**Task goal:** Word for word, restate each of the entries below, and drop every picture.

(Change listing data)
□ □ □
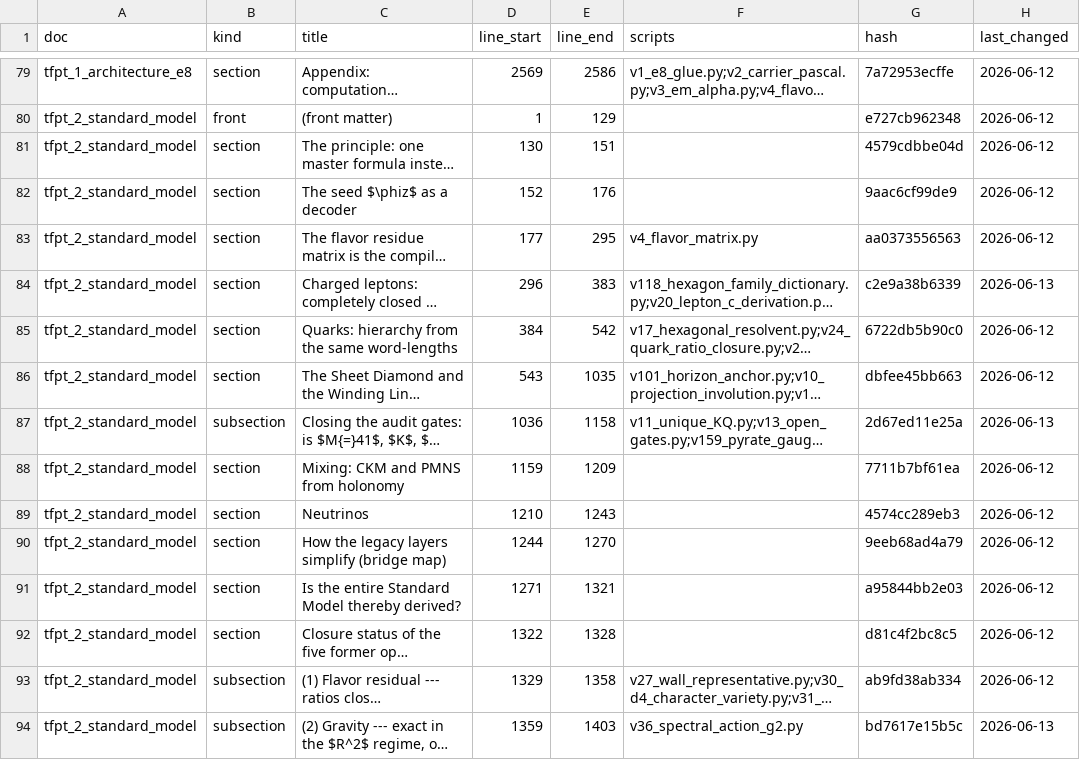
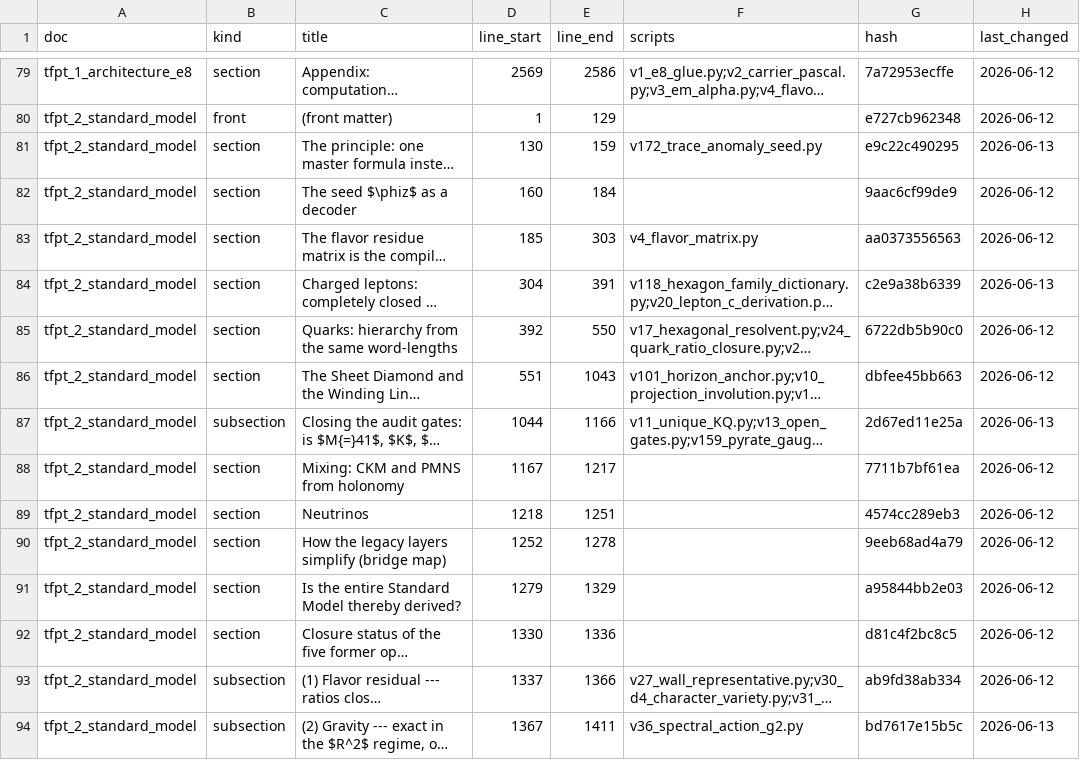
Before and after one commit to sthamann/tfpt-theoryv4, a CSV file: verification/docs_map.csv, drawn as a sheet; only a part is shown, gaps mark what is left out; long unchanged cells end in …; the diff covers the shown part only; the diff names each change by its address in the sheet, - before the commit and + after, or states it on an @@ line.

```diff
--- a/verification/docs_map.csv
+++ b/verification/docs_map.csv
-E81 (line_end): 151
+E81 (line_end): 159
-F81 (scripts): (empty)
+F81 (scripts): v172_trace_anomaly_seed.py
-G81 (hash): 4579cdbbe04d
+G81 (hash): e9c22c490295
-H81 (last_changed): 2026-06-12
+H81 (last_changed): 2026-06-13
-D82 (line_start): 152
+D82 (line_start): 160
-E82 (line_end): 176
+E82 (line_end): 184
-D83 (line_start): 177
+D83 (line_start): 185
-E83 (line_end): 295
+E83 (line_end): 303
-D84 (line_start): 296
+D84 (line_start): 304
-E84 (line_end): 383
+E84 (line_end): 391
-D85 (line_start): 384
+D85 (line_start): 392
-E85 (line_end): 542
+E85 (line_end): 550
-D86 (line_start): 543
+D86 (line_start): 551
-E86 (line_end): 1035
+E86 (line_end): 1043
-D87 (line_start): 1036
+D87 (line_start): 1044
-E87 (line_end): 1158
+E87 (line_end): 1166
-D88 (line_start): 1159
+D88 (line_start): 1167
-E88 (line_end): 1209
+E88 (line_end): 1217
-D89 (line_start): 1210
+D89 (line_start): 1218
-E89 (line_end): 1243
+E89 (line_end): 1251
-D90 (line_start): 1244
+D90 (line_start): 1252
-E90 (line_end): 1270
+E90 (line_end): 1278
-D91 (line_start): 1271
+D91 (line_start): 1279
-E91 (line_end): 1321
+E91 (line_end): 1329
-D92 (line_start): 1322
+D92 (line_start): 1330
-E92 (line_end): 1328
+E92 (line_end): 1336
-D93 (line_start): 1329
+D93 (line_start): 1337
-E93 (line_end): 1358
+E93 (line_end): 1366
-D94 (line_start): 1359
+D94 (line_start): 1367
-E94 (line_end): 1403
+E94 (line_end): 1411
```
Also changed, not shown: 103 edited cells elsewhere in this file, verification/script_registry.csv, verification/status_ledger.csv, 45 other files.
□ □ □
**Exercise response:**
Before and after one commit to sthamann/tfpt-theoryv4, a CSV file: verification/docs_map.csv, drawn as a sheet; only a part is shown, gaps mark what is left out; long unchanged cells end in …; the diff covers the shown part only; the diff names each change by its address in the sheet, - before the commit and + after, or states it on an @@ line.

```diff
--- a/verification/docs_map.csv
+++ b/verification/docs_map.csv
-E81 (line_end): 151
+E81 (line_end): 159
-F81 (scripts): (empty)
+F81 (scripts): v172_trace_anomaly_seed.py
-G81 (hash): 4579cdbbe04d
+G81 (hash): e9c22c490295
-H81 (last_changed): 2026-06-12
+H81 (last_changed): 2026-06-13
-D82 (line_start): 152
+D82 (line_start): 160
-E82 (line_end): 176
+E82 (line_end): 184
-D83 (line_start): 177
+D83 (line_start): 185
-E83 (line_end): 295
+E83 (line_end): 303
-D84 (line_start): 296
+D84 (line_start): 304
-E84 (line_end): 383
+E84 (line_end): 391
-D85 (line_start): 384
+D85 (line_start): 392
-E85 (line_end): 542
+E85 (line_end): 550
-D86 (line_start): 543
+D86 (line_start): 551
-E86 (line_end): 1035
+E86 (line_end): 1043
-D87 (line_start): 1036
+D87 (line_start): 1044
-E87 (line_end): 1158
+E87 (line_end): 1166
-D88 (line_start): 1159
+D88 (line_start): 1167
-E88 (line_end): 1209
+E88 (line_end): 1217
-D89 (line_start): 1210
+D89 (line_start): 1218
-E89 (line_end): 1243
+E89 (line_end): 1251
-D90 (line_start): 1244
+D90 (line_start): 1252
-E90 (line_end): 1270
+E90 (line_end): 1278
-D91 (line_start): 1271
+D91 (line_start): 1279
-E91 (line_end): 1321
+E91 (line_end): 1329
-D92 (line_start): 1322
+D92 (line_start): 1330
-E92 (line_end): 1328
+E92 (line_end): 1336
-D93 (line_start): 1329
+D93 (line_start): 1337
-E93 (line_end): 1358
+E93 (line_end): 1366
-D94 (line_start): 1359
+D94 (line_start): 1367
-E94 (line_end): 1403
+E94 (line_end): 1411
```
Also changed, not shown: 103 edited cells elsewhere in this file, verification/script_registry.csv, verification/status_ledger.csv, 45 other files.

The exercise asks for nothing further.